BRIEF: Please report how many lines of the listing contain the string "matrix", giving the number only.

EXERCISE MATERIALS:
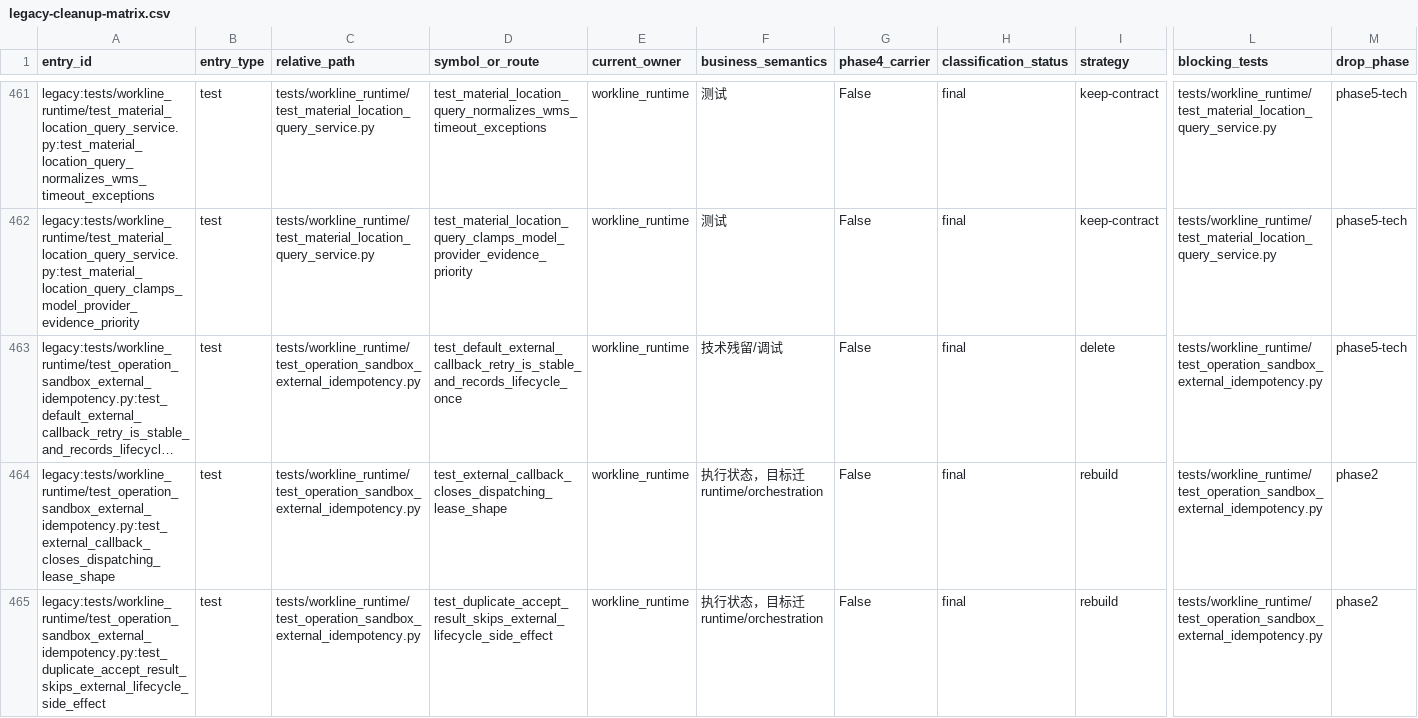
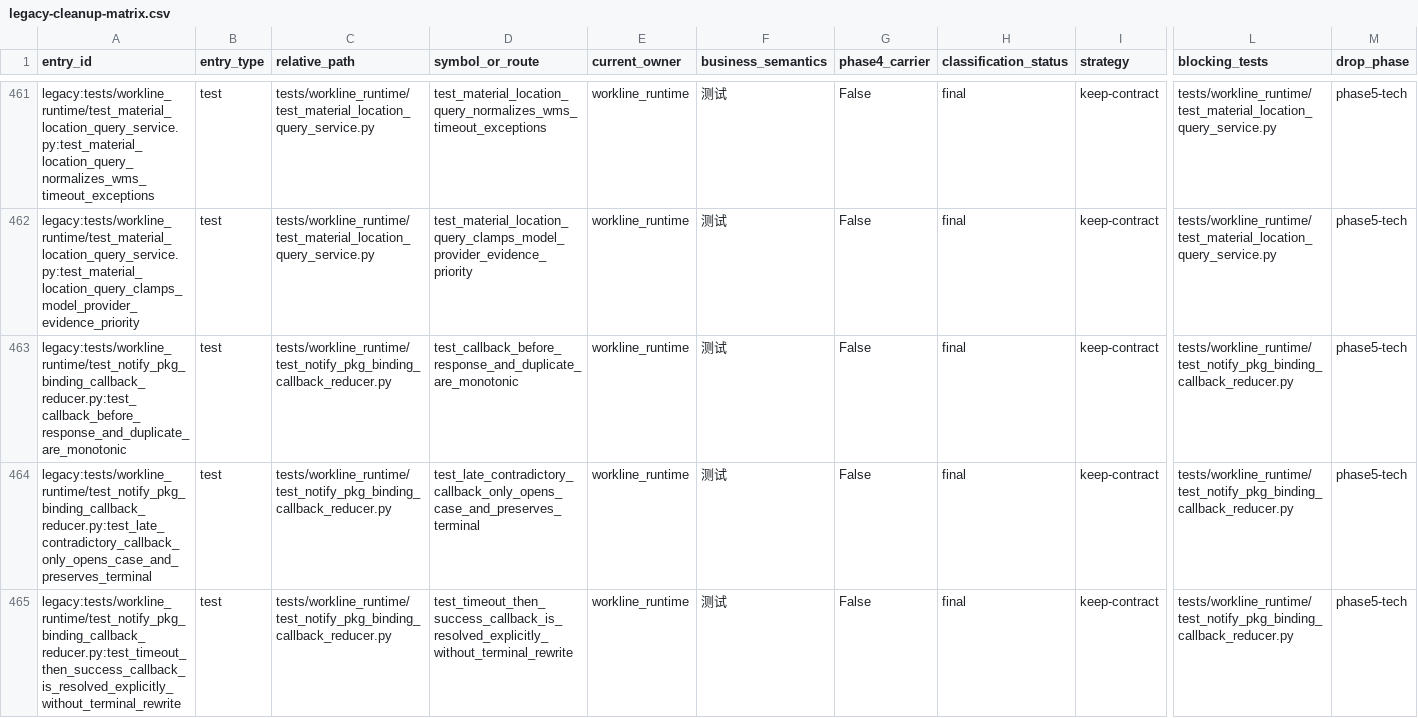
Before and after one commit to kaizhoumasha/wes_backend, a CSV file: docs/architecture/legacy-cleanup-matrix.csv, drawn as a sheet; only a part is shown, gaps mark what is left out; the shorter side is filled out with more unchanged rows; long unchanged cells end in …; rows hold the shown columns only; the diff covers the shown part only; the diff names each change by its address in the sheet, - before the commit and + after, or states it on an @@ line.

Commit message:
fix(architecture): 同步 T10 cleanup 矩阵

```diff
--- a/docs/architecture/legacy-cleanup-matrix.csv
+++ b/docs/architecture/legacy-cleanup-matrix.csv
+row 463: legacy:tests/workline_runtime/test_notify_pkg_binding_callback_reducer.py:test_callback_before_response_and_duplicate_are_monotonic | test | tests/workline_runtime/test_notify_pkg_binding_callback_reducer.py | test_callback_before_response_and_duplicate_are_monotonic | workline_runtime | 测试 | False | final | keep-contract | tests/workline_runtime/test_notify_pkg_binding_callback_reducer.py | phase5-tech
+row 464: legacy:tests/workline_runtime/test_notify_pkg_binding_callback_reducer.py:test_late_contradictory_callback_only_opens_case_and_preserves_terminal | test | tests/workline_runtime/test_notify_pkg_binding_callback_reducer.py | test_late_contradictory_callback_only_opens_case_and_preserves_terminal | workline_runtime | 测试 | False | final | keep-contract | tests/workline_runtime/test_notify_pkg_binding_callback_reducer.py | phase5-tech
+row 465: legacy:tests/workline_runtime/test_notify_pkg_binding_callback_reducer.py:test_timeout_then_success_callback_is_resolved_explicitly_without_terminal_rewrite | test | tests/workline_runtime/test_notify_pkg_binding_callback_reducer.py | test_timeout_then_success_callback_is_resolved_explicitly_without_terminal_rewrite | workline_runtime | 测试 | False | final | keep-contract | tests/workline_runtime/test_notify_pkg_binding_callback_reducer.py | phase5-tech
```
Also changed, not shown: 3 added rows elsewhere in this file, 2 other files.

WRITTEN REPLY: 3